▸ Task description
All records are to be restated word for word, with pictures excluded.

▸ Provided entries

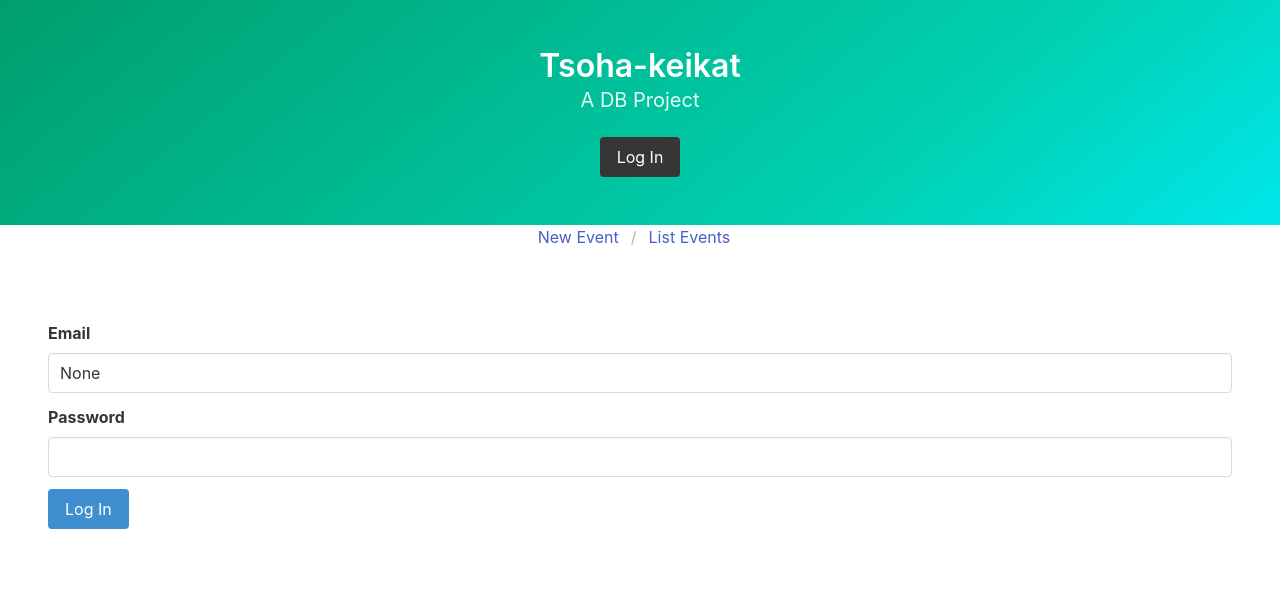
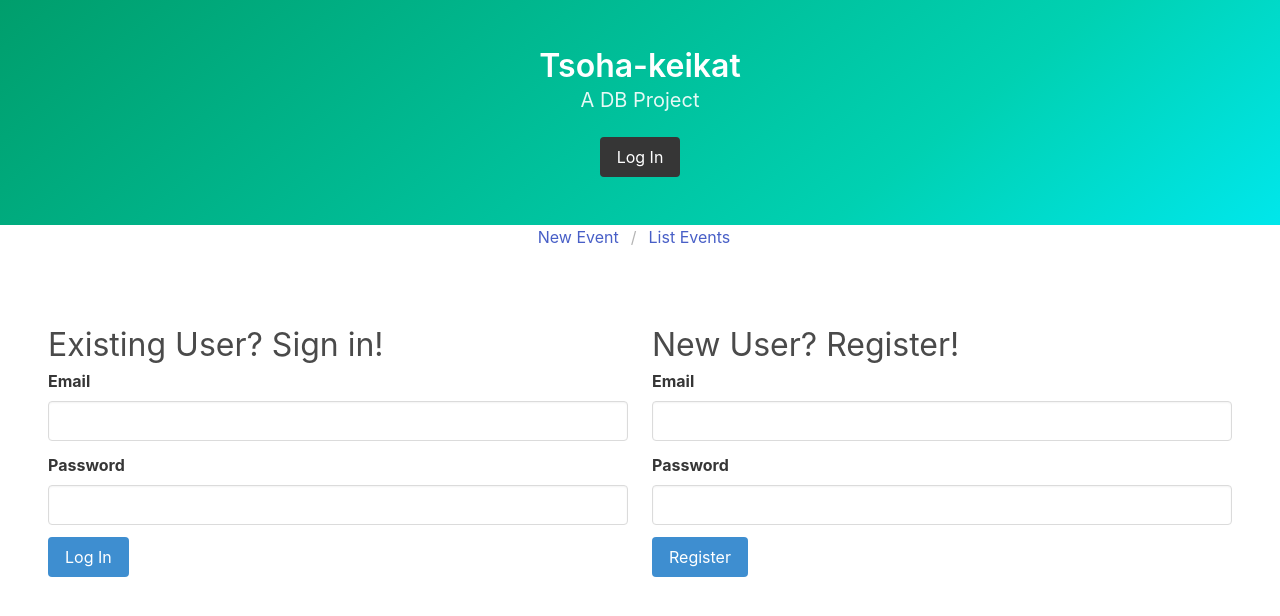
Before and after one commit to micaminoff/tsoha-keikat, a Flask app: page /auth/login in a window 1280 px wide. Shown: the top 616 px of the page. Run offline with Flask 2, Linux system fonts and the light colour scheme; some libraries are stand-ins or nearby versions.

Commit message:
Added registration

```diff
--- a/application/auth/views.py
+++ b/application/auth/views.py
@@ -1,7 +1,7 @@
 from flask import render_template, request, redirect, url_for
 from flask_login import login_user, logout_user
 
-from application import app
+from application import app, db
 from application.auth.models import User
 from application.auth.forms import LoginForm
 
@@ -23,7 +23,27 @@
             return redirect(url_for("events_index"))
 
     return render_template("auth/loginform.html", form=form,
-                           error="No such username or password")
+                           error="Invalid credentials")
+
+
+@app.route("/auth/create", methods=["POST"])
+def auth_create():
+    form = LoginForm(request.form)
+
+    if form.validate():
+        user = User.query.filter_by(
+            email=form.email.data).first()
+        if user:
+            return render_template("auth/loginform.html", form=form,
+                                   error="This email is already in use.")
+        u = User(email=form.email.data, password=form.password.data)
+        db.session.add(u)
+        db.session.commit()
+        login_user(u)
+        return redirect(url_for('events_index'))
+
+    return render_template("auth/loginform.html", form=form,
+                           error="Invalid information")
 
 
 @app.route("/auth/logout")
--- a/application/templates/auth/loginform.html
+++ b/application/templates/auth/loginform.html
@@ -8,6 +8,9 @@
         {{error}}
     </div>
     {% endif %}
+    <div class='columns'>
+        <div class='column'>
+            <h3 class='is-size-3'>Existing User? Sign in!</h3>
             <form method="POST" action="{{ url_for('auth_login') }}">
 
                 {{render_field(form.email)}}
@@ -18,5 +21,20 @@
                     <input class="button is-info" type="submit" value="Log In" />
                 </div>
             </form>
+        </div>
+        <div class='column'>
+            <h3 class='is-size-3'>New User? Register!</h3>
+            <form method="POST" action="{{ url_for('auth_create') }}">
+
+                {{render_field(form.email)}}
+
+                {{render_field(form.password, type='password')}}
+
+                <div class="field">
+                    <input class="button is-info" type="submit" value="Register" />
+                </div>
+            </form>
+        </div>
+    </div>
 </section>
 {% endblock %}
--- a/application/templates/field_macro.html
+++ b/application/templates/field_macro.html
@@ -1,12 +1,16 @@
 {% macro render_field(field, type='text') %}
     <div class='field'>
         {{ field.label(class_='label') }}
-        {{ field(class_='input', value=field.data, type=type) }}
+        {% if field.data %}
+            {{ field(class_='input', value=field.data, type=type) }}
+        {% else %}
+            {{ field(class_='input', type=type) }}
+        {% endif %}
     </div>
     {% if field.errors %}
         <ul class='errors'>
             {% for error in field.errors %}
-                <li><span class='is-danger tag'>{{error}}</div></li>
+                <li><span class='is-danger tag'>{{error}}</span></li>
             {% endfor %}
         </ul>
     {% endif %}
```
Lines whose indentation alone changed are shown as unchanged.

▸ Task answer
Before and after one commit to micaminoff/tsoha-keikat, a Flask app: page /auth/login in a window 1280 px wide. Shown: the top 616 px of the page. Run offline with Flask 2, Linux system fonts and the light colour scheme; some libraries are stand-ins or nearby versions.

Commit message:
Added registration

```diff
--- a/application/auth/views.py
+++ b/application/auth/views.py
@@ -1,7 +1,7 @@
 from flask import render_template, request, redirect, url_for
 from flask_login import login_user, logout_user
 
-from application import app
+from application import app, db
 from application.auth.models import User
 from application.auth.forms import LoginForm
 
@@ -23,7 +23,27 @@
             return redirect(url_for("events_index"))
 
     return render_template("auth/loginform.html", form=form,
-                           error="No such username or password")
+                           error="Invalid credentials")
+
+
+@app.route("/auth/create", methods=["POST"])
+def auth_create():
+    form = LoginForm(request.form)
+
+    if form.validate():
+        user = User.query.filter_by(
+            email=form.email.data).first()
+        if user:
+            return render_template("auth/loginform.html", form=form,
+                                   error="This email is already in use.")
+        u = User(email=form.email.data, password=form.password.data)
+        db.session.add(u)
+        db.session.commit()
+        login_user(u)
+        return redirect(url_for('events_index'))
+
+    return render_template("auth/loginform.html", form=form,
+                           error="Invalid information")
 
 
 @app.route("/auth/logout")
--- a/application/templates/auth/loginform.html
+++ b/application/templates/auth/loginform.html
@@ -8,6 +8,9 @@
         {{error}}
     </div>
     {% endif %}
+    <div class='columns'>
+        <div class='column'>
+            <h3 class='is-size-3'>Existing User? Sign in!</h3>
             <form method="POST" action="{{ url_for('auth_login') }}">
 
                 {{render_field(form.email)}}
@@ -18,5 +21,20 @@
                     <input class="button is-info" type="submit" value="Log In" />
                 </div>
             </form>
+        </div>
+        <div class='column'>
+            <h3 class='is-size-3'>New User? Register!</h3>
+            <form method="POST" action="{{ url_for('auth_create') }}">
+
+                {{render_field(form.email)}}
+
+                {{render_field(form.password, type='password')}}
+
+                <div class="field">
+                    <input class="button is-info" type="submit" value="Register" />
+                </div>
+            </form>
+        </div>
+    </div>
 </section>
 {% endblock %}
--- a/application/templates/field_macro.html
+++ b/application/templates/field_macro.html
@@ -1,12 +1,16 @@
 {% macro render_field(field, type='text') %}
     <div class='field'>
         {{ field.label(class_='label') }}
-        {{ field(class_='input', value=field.data, type=type) }}
+        {% if field.data %}
+            {{ field(class_='input', value=field.data, type=type) }}
+        {% else %}
+            {{ field(class_='input', type=type) }}
+        {% endif %}
     </div>
     {% if field.errors %}
         <ul class='errors'>
             {% for error in field.errors %}
-                <li><span class='is-danger tag'>{{error}}</div></li>
+                <li><span class='is-danger tag'>{{error}}</span></li>
             {% endfor %}
         </ul>
     {% endif %}
```
Lines whose indentation alone changed are shown as unchanged.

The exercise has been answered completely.